- Last week, Josh Hawley, a Republican senator from Missouri, sent out a news release criticizing the NBA for “censoring support for law enforcement or the military and any criticism of the Chinese Communist Party.” Adrian Wojnarowski, ESPN’s top NBA reporter, replied to the release: “Fuck you.” After Hawley posted the message on Twitter, Wojnarowski apologized. He has since been suspended for up to two weeks.
- For CJR, Amos Barshad reports on “a new social media subgenre” following the death of George Floyd: volunteer-run Instagram accounts aggregating protests across the US. The anonymous proprietor of an account in New Jersey told Barshad that “traditional media is avidly the enemy.… We work against traditional media. One hundred percent.”
- For The Intercept, Sam Biddle reports that Dataminr—a service that news organizations and other companies use to track breaking news on social media—helped law enforcement monitor the protests that followed Floyd’s killing. Dataminr denies that it enabled “surveillance”—but a source told Biddle that that is a question of semantics.
- In May, ABS-CBN, the biggest broadcaster in the Philippines, was forced off the air after its franchise expired. Last week, lawmakers in the country formally denied the network’s application for a renewal, effectively shuttering it. Jason Gutierrez has more for the Times. Recently, I tracked the dire climate for media in the Philippines in this newsletter.
- On Friday, police in Malaysia summoned six journalists, five of whom are Australian nationals, who worked on an Al Jazeera documentary about a crackdown on migrant workers in the country. Officials told the journalists that they are under investigation for sedition, defamation, and violation of the country’s media laws. The Guardian has more.
- Last week, Bild, a German tabloid, reported that a staffer in the employ of the German government’s press office was an Egyptian spy who may have used his post to surveil Egyptian journalists. (Deutsche Welle has more in English.) Last year, Ruth Margalit wrote, for CJR, about Egyptian president Abdel Fattah El-Sisi and his war on the press.

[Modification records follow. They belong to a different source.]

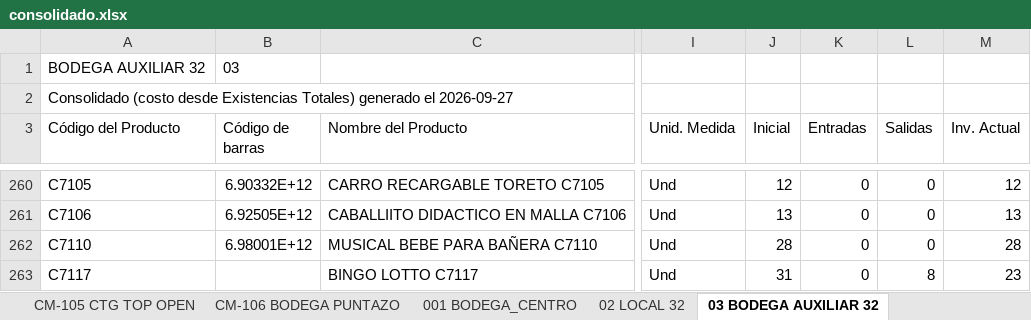
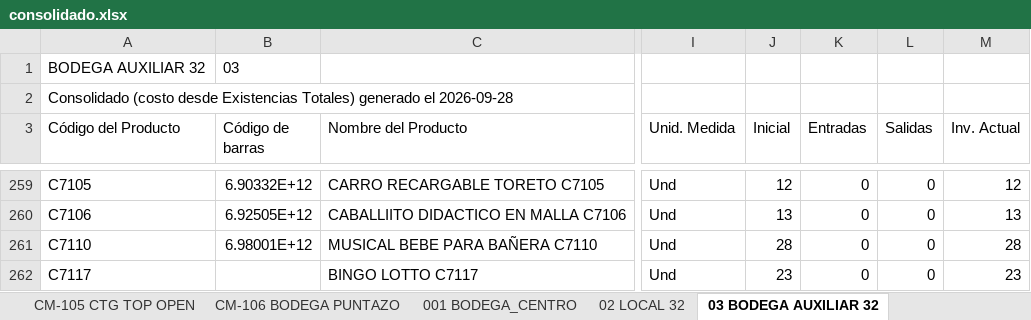
Before and after one commit to jeicardu03/vsummer-dashboard-toys, an Excel workbook: consolidado.xlsx, sheet 03 BODEGA AUXILIAR 32, drawn as a sheet; only a part is shown, gaps mark what is left out; values as stored, in another font and other column widths than the file's, no borders; addresses are those after the commit; the diff covers the shown part only; the diff names each change by its address in the sheet, - before the commit and + after, or states it on an @@ line.

```diff
--- a/consolidado.xlsx (sheet 03 BODEGA AUXILIAR 32)
+++ b/consolidado.xlsx (sheet 03 BODEGA AUXILIAR 32)
-A2 (Código del Producto): …generado el 2026-09-27
+A2 (Código del Producto): …generado el 2026-09-28
-J262 (Inicial): 31
+J262 (Inicial): 23
-L262 (Salidas): 8
+L262 (Salidas): 0
```
Also changed, not shown: 2 removed rows and 8 edited cells elsewhere in this sheet, sheet 02 LOCAL 32, sheet 001 BODEGA_CENTRO, sheet LJ-101 ALMACEN BUCARAMANGA, sheet CM-106 BODEGA PUNTAZO, sheet LJ-02 BODEGA CALI, sheet CM-03 BODEGA BOGOTA, 4 more sheets, bodegas/001.xlsx, bodegas/02.xlsx, 12 other files.
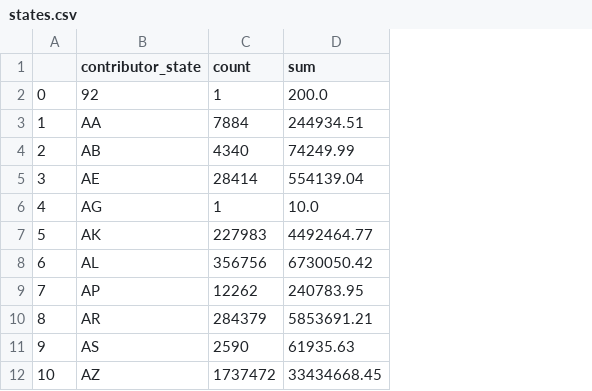
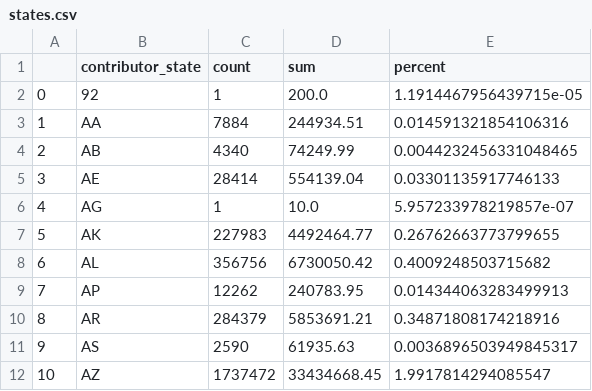
Before and after one commit to PublicI/actblue-analysis, a CSV file: data/states.csv, drawn as a sheet; only a part is shown; the diff names each change by its address in the sheet, - before the commit and + after, or states it on an @@ line.

```diff
--- a/data/states.csv
+++ b/data/states.csv
+column E (percent), rows 2-12: 1.1914467956439715e-05 | 0.014591321854106316 | 0.0044232456331048465 | 0.03301135917746133 | 5.957233978219857e-07 | 0.26762663773799655 | 0.4009248503715682 | 0.014344063283499913 | 0.34871808174218916 | 0.0036896503949845317 | 1.9917814294085547
```
Also changed, not shown: 5 other files.
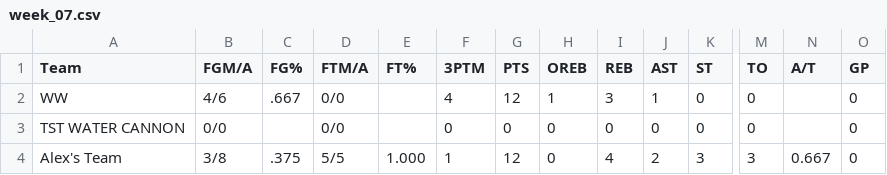
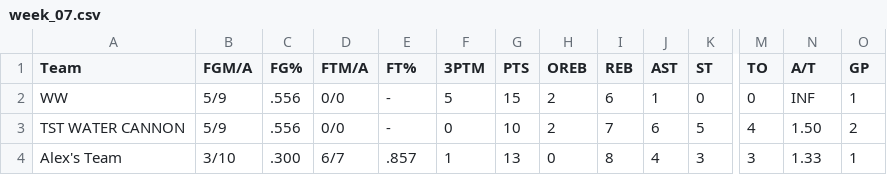
Before and after one commit to williamww19/fantasy, a CSV file: data/league_6315/weekly_stats/week_07.csv, drawn as a sheet; only a part is shown, gaps mark what is left out; the diff covers the shown part only; the diff names each change by its address in the sheet, - before the commit and + after, or states it on an @@ line.

```diff
--- a/data/league_6315/weekly_stats/week_07.csv
+++ b/data/league_6315/weekly_stats/week_07.csv
-B2 (FGM/A): 4/6
+B2 (FGM/A): 5/9
-C2 (FG%): .667
+C2 (FG%): .556
-E2:E3 (FT%): (empty)
+E2:E3 (FT%): -
-F2 (3PTM): 4
+F2 (3PTM): 5
-G2 (PTS): 12
+G2 (PTS): 15
-H2 (OREB): 1
+H2 (OREB): 2
-I2 (REB): 3
+I2 (REB): 6
-N2 (A/T): (empty)
+N2 (A/T): INF
-O2 (GP): 0
+O2 (GP): 1
-B3 (FGM/A): 0/0
+B3 (FGM/A): 5/9
-C3 (FG%): (empty)
+C3 (FG%): .556
-G3 (PTS): 0
+G3 (PTS): 10
-H3 (OREB): 0
+H3 (OREB): 2
-I3 (REB): 0
+I3 (REB): 7
-J3 (AST): 0
+J3 (AST): 6
-K3 (ST): 0
+K3 (ST): 5
-M3 (TO): 0
+M3 (TO): 4
-N3 (A/T): (empty)
+N3 (A/T): 1.50
-O3 (GP): 0
+O3 (GP): 2
-B4 (FGM/A): 3/8
+B4 (FGM/A): 3/10
-C4 (FG%): .375
+C4 (FG%): .300
-D4 (FTM/A): 5/5
+D4 (FTM/A): 6/7
-E4 (FT%): 1.000
+E4 (FT%): .857
-G4 (PTS): 12
+G4 (PTS): 13
-I4 (REB): 4
+I4 (REB): 8
-J4 (AST): 2
+J4 (AST): 4
-N4 (A/T): 0.667
+N4 (A/T): 1.33
-O4 (GP): 0
+O4 (GP): 1
```
Also changed, not shown: 129 edited cells elsewhere in this file, 2 other files.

- And for the St. Louis Post-Dispatch, Jeremy Kohler backgrounded Mark and Patricia McCloskey, the gun-toting couple who went viral after confronting protesters outside their home. The McCloskeys, Kohler writes, “are almost always in conflict with others, typically over control of private property.” For the crazy details, read on here.
Related: The mystery of Tucker CarlsonJon Allsop is a freelance journalist whose work has appeared in the New York Review of Books, Foreign Policy, and The Nation, among other outlets. He writes CJR’s newsletter The Media Today. Find him on Twitter @Jon_Allsop.